Here we are again – you and I and your budget. We aim, in this blog, to give you the tools to look at your needs, your wants and your current reality.
In our country, financial planning is seen as gender neutral. The reality is that men and women are often not on an equal playing field and this approach can have serious consequences.
Generally, women live longer than men. This means the effects of inflation have a bigger impact on their retirement income, which is particularly concerning because women do not always earn the same as their male counterparts, which effects the amount of savings they are able to accumulate. Continue reading “One size does not fit all”
Most women take on the role of caretaker in their family unit. This makes them more inclined to tend to everyone else and their needs first. Often to the detriment of their own.
One area that sees the most neglect is financial planning. When analysing a married couple’s Financial Needs (FNA), a good financial planner will work on the assumption that the marriage will end, whether because of death or divorce. Both these outcomes must be taken into consideration. Unfortunately, the female often comes off as second best. Continue reading “Financial Planning for Women”
Clients are often confused by the various grand job titles used by consultants. Here is a simple explanation of who is who in the zoo.
1. Does their business card display an insurance company logo?
If YES, they represent a single company and the product they sell comes from their employer. Continue reading “There are 3 main categories of financial planners in South Africa”

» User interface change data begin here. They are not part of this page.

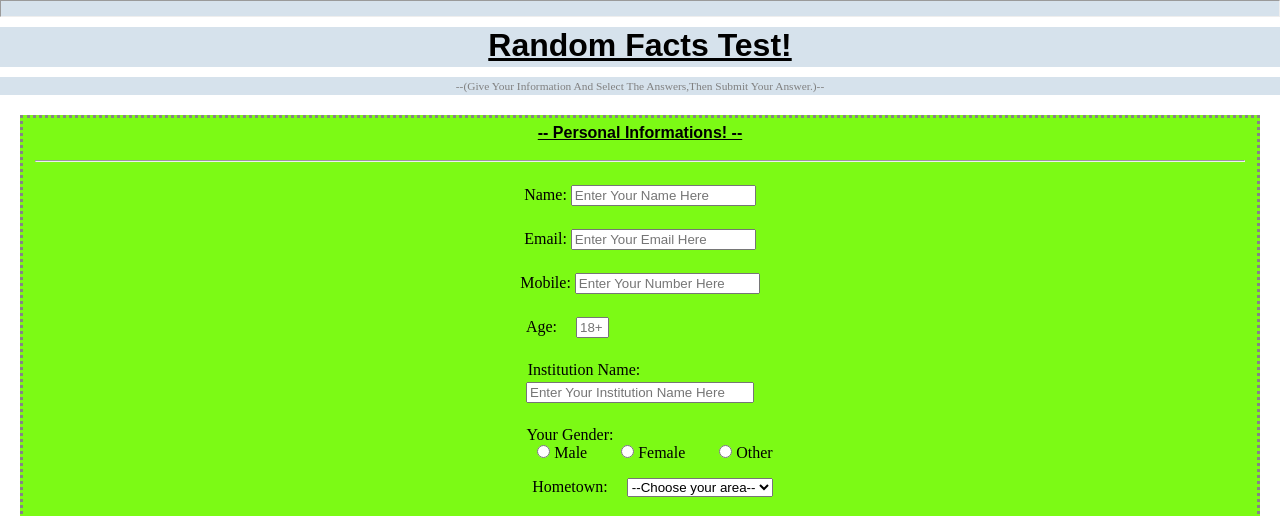
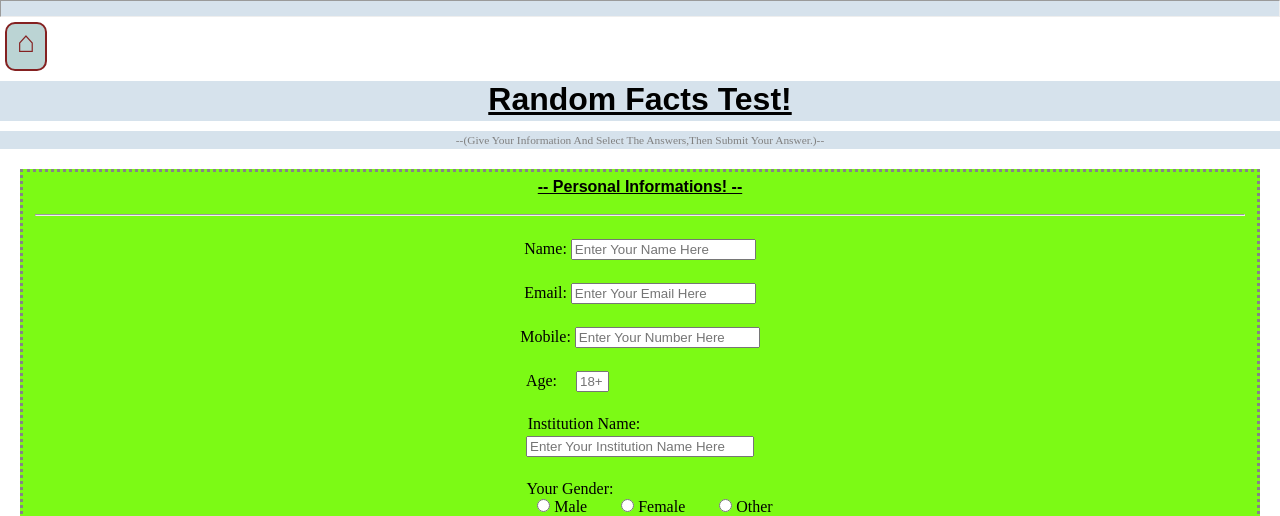
Before and after one commit to GamerSylhet/mcqtestbytalha, a plain HTML site: page randomfactstest.html in a window 1280 px wide. Shown: the top 516 px of the page. Drawn offline with Linux system fonts and the light colour scheme.

Commit message:
randomfactstest.html

```diff
--- a/randomfactstest.html
+++ b/randomfactstest.html
@@ -8,6 +8,7 @@
 </head>
 <body>
     <hr id="horizontal1">
+    <button id="Homebutton"><a id="alink" href="index.html">&#8962;</a></button>
     <h1 id="mainheading">Random Facts Test!</h1>
     <p id="belowheading">--(give your information and select the answers,Then submit your answer.)--</p>
 
```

Members in the financial planning and advisory industry have two different means of earning an income.
The industry standard – appropriated by most financial planners – is a commission-based model. With this, the financial consultant meets with the client, assesses the client’s needs requirement and then suggests and sells various policies to them. As the financial consultant works on a commission-based model, they will not earn an income in the event that no sale is made on behalf of the client. With this, there is a more aggressive approach to the selling of policies, and more often than not, the client will be heavily encouraged to buy a policy.
Getting married and starting a life with the person you love is a marvellous new chapter to begin, unfortunately, most marriages do not last. The divorce rate has increased by 5% and statistics from 2012 show that of the 161,112 marriages that took place in South Africa, 22,000 of those marriages resulted in divorce.
In most instances, the wife almost always ends up in a position of disadvantage. After experiencing a divorce, she will be forced to deal with emotional trauma and extra financial implications, and too, face the challenge of dealing with getting herself back to where she used to be and figuring out where she wants to be. Continue reading “Dealing with the Financial Implications of Divorce”
Is all debt bad? To answer that question, we need to consider two concepts:
- What is the cost of debt?
- What is the reward to be gained as a result of that debt?
If you are prepared to enter into debt to purchase a pair of shoes valued at R10 000, the reward will be that you are the envy of many of your friends. Is this reward worth R10 000, plus interest on the debt? Continue reading “Is all debt bad?”
The cost of education in South Africa is at an alarming all-time high, and these rates are not showing any sign of decreasing in the near future. Budgeting for your child or children’s education is imperative, and need not be too much of an overwhelming task.
We suggest seeking the assistance and guidance from a trusted financial planner to set a long-term strategy in place through the use of carefully considered unit trust funds.